A report in the Globe and Mail shows the average Canadian home now costs slightly more than a year ago, at $375,810. According to figures from the Canadian Real Estate Association, prices are 0.9% higher than a year ago, and prices are up in 80% of markets throughout the country.
The price rise is not exactly substantial, but economists are still worried about the possibility of a correction in the housing market, especially in markets where prices are continuing to rise rapidly. Mark Carney, the governor of the Bank of Canada has already warned that household debt is the main domestic risk to the economy.
In Vancouver, the property market is cooling down rapidly, and there is downward pressure on prices. If Vancouver is taken out of the equation then property prices are 4.9% up on a year ago. However prices in Toronto are still increasing at a rapid pace, and if Toronto is taken out of the equation then prices would have actually declined by 2.2% over the past year. Taking out both of these major cities then prices would show a 3.1% increase.
Toronto isn't the only city where prices are still increasing, as prices in Newfoundland and Labrador are up by 12%, by 9.4% in Regina, by 9% in Saguenay, and by 8.5% in Thunder Bay. In comparison prices in Victoria are down by 3.6%, and prices are down by 3.2% in Saint John, by 1.9% in Vancouver, by 1.4% in Fraser Valley, and by 0.2% in Sherbrooke in Québec.

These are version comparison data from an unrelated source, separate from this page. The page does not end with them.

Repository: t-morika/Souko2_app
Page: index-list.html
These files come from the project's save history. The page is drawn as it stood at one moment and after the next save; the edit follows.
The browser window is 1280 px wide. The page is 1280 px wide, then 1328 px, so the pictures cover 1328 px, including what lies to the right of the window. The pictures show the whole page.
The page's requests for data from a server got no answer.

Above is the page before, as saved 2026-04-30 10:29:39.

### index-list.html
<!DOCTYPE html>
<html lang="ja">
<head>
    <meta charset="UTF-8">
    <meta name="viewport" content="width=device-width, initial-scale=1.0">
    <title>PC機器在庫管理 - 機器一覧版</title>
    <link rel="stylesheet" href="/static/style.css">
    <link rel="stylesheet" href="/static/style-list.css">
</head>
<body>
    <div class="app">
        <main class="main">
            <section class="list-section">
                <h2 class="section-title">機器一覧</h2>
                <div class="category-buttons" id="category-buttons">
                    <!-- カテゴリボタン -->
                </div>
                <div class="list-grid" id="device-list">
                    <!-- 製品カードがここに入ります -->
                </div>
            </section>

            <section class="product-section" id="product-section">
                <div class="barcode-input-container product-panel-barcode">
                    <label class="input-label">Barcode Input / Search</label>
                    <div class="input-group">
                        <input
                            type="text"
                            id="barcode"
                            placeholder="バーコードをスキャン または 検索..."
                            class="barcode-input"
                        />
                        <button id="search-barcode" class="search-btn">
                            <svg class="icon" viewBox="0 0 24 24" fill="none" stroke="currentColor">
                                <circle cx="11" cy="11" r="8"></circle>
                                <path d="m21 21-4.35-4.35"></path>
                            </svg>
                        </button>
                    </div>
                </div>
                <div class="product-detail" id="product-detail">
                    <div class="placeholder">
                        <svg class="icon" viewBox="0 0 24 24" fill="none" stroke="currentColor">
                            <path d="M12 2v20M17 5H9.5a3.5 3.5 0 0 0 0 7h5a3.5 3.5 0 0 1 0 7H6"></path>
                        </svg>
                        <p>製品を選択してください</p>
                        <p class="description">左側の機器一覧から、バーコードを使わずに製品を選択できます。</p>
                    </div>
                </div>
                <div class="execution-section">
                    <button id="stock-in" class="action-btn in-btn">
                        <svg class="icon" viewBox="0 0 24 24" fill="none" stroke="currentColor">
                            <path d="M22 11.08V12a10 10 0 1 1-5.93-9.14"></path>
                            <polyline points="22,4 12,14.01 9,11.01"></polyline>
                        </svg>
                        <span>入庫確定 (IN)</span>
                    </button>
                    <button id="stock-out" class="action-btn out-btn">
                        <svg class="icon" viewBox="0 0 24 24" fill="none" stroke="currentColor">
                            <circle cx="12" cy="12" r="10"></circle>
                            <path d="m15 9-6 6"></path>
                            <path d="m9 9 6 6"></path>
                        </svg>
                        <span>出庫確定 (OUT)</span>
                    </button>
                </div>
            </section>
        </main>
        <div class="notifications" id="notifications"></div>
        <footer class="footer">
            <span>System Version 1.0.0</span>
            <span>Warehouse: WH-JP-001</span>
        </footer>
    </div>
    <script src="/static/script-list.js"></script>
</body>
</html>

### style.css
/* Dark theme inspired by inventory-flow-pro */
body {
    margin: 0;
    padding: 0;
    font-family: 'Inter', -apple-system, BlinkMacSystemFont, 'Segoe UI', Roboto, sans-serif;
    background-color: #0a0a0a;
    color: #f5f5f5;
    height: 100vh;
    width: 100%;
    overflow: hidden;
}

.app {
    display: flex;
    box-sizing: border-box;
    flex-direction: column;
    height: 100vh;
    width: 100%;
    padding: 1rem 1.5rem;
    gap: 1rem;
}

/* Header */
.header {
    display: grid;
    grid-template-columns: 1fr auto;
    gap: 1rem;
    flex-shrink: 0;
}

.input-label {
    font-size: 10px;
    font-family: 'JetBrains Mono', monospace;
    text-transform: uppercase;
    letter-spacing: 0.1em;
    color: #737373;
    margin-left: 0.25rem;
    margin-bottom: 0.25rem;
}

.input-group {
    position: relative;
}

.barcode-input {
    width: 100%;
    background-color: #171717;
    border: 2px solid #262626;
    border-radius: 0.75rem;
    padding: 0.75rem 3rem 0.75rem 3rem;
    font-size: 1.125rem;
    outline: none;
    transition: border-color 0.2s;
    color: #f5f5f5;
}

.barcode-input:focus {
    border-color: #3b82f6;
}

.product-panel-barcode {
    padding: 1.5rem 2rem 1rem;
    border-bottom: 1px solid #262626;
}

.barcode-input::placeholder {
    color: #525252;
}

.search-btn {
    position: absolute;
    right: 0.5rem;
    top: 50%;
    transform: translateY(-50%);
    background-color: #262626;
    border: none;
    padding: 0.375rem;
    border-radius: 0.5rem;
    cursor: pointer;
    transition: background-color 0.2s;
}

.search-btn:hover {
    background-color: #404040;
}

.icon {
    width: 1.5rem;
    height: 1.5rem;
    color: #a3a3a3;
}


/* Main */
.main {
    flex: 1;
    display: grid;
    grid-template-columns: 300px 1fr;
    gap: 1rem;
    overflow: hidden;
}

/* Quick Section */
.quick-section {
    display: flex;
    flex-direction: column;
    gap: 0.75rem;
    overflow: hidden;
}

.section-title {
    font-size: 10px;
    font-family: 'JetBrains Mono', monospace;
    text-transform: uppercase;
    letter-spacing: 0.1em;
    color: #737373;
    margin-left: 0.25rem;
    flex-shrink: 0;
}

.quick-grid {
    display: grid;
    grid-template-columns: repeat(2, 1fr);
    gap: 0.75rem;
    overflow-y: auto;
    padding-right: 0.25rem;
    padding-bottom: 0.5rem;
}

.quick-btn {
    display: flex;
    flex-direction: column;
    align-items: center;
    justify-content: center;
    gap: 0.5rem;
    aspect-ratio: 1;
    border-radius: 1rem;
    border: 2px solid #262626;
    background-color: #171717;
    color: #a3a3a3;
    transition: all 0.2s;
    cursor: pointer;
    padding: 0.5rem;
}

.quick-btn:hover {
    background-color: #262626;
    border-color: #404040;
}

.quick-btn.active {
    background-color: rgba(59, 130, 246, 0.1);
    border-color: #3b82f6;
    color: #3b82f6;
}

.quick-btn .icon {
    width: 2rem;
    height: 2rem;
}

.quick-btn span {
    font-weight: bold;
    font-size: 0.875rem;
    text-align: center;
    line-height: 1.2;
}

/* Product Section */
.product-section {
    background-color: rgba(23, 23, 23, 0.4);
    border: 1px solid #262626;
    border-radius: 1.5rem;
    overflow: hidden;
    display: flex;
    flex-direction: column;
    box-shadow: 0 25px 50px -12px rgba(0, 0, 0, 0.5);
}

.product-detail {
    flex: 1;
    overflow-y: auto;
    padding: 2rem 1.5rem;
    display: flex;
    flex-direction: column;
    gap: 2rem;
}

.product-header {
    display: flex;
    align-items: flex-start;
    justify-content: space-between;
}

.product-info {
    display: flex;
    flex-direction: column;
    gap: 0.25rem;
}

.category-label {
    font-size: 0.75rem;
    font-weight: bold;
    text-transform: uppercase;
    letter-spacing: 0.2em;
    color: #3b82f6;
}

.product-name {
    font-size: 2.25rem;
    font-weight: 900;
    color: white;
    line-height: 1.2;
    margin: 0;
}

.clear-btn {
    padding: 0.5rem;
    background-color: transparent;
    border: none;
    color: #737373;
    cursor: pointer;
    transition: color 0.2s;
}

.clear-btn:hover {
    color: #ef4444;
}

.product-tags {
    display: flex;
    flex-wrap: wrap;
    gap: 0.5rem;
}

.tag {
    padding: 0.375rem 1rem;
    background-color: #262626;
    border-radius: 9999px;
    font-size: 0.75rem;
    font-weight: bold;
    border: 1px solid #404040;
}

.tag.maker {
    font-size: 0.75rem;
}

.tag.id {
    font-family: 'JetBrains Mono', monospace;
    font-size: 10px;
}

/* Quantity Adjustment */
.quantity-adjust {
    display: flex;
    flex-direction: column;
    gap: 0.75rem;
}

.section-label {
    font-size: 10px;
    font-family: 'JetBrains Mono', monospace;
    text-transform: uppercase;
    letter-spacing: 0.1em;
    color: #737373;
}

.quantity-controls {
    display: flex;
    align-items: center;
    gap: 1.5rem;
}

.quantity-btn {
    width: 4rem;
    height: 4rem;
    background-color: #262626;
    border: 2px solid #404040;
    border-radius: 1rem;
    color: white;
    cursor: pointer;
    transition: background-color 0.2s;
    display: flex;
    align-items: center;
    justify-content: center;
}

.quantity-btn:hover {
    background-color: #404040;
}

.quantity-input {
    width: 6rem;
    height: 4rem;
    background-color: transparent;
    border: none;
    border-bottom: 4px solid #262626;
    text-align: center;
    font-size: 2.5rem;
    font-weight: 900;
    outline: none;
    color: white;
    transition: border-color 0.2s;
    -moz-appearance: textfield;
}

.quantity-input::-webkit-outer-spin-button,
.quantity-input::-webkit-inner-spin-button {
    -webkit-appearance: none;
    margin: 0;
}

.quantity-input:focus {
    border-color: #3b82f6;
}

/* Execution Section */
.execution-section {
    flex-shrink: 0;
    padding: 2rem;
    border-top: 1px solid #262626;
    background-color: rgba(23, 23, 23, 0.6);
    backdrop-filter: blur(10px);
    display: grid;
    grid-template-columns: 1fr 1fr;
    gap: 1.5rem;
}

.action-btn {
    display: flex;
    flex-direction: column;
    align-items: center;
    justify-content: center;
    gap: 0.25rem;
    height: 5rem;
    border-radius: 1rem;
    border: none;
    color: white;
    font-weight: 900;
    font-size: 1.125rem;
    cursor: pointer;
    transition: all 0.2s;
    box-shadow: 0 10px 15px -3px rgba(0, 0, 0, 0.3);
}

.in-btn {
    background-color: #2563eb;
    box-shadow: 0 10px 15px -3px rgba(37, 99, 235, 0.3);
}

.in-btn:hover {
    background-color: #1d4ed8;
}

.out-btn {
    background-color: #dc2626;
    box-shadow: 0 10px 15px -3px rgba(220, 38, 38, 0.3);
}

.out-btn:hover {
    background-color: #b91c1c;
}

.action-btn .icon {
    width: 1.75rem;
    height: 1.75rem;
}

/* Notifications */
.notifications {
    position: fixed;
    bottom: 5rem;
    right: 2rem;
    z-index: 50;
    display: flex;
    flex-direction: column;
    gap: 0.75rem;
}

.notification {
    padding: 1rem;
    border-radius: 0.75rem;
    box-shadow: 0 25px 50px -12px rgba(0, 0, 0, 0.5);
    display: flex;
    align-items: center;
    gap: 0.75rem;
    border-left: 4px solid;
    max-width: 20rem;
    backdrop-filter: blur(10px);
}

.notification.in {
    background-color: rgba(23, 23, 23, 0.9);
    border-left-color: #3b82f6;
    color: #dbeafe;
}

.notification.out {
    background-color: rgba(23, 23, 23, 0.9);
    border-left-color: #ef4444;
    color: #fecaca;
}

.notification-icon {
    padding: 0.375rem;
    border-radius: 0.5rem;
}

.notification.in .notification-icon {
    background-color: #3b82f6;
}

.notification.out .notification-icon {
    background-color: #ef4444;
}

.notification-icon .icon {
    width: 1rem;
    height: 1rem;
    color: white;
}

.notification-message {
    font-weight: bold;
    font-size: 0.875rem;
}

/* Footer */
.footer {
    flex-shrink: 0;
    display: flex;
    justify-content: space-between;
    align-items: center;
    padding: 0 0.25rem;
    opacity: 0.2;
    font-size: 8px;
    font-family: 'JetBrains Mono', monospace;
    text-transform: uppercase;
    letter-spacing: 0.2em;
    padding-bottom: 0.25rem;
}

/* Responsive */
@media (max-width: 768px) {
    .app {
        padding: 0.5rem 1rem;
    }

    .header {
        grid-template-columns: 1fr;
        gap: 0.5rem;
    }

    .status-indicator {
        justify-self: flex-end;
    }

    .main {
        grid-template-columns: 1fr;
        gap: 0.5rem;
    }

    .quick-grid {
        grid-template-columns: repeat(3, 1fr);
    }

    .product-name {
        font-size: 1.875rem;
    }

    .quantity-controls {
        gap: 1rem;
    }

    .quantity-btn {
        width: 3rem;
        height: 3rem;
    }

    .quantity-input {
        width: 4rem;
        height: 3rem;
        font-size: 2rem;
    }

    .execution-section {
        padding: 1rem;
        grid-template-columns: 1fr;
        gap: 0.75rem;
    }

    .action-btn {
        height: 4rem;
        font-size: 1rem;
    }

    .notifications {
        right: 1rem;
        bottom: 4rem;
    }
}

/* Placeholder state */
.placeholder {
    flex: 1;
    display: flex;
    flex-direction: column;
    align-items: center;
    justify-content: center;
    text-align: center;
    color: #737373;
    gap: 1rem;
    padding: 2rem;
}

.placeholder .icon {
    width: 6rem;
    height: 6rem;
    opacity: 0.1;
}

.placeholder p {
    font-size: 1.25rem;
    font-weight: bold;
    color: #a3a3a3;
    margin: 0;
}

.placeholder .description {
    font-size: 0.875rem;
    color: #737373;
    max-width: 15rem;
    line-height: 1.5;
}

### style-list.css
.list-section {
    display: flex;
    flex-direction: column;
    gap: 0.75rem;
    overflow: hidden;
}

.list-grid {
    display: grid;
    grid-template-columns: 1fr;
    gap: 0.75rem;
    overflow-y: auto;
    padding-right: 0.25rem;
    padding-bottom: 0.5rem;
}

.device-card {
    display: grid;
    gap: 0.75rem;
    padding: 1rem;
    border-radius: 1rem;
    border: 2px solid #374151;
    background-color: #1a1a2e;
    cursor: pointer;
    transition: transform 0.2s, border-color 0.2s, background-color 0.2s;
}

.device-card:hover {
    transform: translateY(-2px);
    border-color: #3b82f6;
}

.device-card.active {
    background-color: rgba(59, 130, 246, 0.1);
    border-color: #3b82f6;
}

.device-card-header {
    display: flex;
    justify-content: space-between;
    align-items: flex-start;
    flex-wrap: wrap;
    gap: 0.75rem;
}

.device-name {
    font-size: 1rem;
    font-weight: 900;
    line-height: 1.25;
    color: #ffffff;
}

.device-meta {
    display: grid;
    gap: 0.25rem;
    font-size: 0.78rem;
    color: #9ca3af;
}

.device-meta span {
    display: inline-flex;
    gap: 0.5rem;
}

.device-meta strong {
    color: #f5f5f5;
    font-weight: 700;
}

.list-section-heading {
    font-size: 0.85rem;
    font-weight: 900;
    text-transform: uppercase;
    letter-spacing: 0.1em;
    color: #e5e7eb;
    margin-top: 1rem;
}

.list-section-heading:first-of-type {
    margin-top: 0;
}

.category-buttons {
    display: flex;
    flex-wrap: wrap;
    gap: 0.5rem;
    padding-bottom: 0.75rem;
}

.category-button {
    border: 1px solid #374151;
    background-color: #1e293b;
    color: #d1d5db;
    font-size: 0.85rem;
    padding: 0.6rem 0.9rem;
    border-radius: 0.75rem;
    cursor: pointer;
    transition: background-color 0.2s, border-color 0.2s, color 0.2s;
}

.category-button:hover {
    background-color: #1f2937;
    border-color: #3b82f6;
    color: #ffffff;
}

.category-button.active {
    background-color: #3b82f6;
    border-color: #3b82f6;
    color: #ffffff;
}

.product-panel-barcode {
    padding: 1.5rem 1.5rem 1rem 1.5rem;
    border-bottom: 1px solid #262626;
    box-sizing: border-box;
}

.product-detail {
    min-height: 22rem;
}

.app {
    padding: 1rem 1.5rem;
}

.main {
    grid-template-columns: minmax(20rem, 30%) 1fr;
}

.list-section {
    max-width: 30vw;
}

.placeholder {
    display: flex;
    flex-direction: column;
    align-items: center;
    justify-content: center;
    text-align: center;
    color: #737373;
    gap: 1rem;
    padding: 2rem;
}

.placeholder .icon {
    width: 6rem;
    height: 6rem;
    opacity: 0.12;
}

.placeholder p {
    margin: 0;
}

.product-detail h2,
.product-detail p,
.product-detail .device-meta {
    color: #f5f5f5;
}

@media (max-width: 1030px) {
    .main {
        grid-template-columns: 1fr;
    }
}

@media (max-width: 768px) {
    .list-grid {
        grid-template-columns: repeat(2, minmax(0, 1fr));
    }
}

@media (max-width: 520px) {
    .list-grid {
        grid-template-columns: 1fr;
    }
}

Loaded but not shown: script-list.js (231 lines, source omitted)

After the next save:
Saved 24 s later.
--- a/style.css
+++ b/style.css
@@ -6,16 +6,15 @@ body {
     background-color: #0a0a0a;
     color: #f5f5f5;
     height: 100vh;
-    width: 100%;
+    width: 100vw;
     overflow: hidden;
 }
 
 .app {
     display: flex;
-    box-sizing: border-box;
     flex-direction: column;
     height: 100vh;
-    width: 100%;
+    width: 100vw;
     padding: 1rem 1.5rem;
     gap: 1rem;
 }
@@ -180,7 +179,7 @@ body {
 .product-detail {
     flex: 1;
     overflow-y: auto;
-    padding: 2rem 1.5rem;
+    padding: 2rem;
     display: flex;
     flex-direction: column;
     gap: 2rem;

Although the average cost only increased slightly, sales in April were 11.5% higher than the same month a year ago, although this is thought to be partially due to the fact that new mortgage rules were introduced in April 2011. Some 157,804 homes have been sold in Canada so far this year, and this is an increase of 6.4% compared to the same period last year.